by Thylias Moss
I cannot forget the sugar on the table.
The hand that spilled it was not that of
my usual father, three layers of clothes
for a wind he felt from hallway to kitchen,
the brightest room though the lightbulbs
The sugar like bleached anthills of ground teeth.
It seemed to issue from open wounds in his palms.
Each day, more of Father granulated, the injury spread
like dye through cotton, staining all the wash,
condemning the house.
The gas jets on the stove shoot a blue spear
that passes my cheek like air. I stir
and the sugar dissolves, the coffee giving no evidence
that it has been sweetened and I will not taste it
to find out, my father raised to my lips, the toast burnt,
the breakfast ruined.
Neither he nor I will move from the shrine
of Mother’s photo. We begin to understand
the limits of love’s power.
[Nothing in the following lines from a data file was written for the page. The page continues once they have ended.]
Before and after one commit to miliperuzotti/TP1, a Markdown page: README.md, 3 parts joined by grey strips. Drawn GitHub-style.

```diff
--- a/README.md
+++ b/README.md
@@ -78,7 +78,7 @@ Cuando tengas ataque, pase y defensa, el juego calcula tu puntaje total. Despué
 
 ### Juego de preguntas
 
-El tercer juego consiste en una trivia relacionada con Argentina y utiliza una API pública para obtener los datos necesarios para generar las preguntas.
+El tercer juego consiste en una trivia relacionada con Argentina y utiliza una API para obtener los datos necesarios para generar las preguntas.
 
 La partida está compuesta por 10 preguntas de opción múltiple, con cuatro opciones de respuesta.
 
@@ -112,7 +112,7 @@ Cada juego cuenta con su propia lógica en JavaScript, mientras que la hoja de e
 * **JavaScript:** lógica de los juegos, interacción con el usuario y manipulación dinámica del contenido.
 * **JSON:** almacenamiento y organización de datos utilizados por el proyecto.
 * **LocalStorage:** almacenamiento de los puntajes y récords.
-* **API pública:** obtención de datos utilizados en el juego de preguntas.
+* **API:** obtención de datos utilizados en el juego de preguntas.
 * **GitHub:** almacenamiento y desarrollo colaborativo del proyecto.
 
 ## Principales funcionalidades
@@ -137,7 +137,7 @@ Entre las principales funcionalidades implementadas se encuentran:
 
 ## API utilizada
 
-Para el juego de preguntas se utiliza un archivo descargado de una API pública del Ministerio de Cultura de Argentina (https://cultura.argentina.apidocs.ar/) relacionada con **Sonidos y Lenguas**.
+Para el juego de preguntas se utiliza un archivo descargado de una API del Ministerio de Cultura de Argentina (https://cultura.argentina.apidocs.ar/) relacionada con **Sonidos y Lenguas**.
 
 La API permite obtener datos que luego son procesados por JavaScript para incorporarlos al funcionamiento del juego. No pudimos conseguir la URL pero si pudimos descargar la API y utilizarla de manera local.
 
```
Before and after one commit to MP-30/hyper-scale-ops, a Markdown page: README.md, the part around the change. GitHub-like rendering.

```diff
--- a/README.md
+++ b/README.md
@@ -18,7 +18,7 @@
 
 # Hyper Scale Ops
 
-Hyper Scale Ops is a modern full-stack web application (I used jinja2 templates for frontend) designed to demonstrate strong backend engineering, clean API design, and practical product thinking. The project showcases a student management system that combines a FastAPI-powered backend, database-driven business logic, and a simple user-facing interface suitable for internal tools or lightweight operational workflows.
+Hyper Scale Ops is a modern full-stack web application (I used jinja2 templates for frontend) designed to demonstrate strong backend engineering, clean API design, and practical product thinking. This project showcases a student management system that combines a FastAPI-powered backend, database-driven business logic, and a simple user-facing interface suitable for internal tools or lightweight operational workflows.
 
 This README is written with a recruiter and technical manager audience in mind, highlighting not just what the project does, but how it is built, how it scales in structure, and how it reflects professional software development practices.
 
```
And as we do,
we have to redefine God; he is not love at all.
He is longing.
He is what he became those three days
that one third of himself was dead.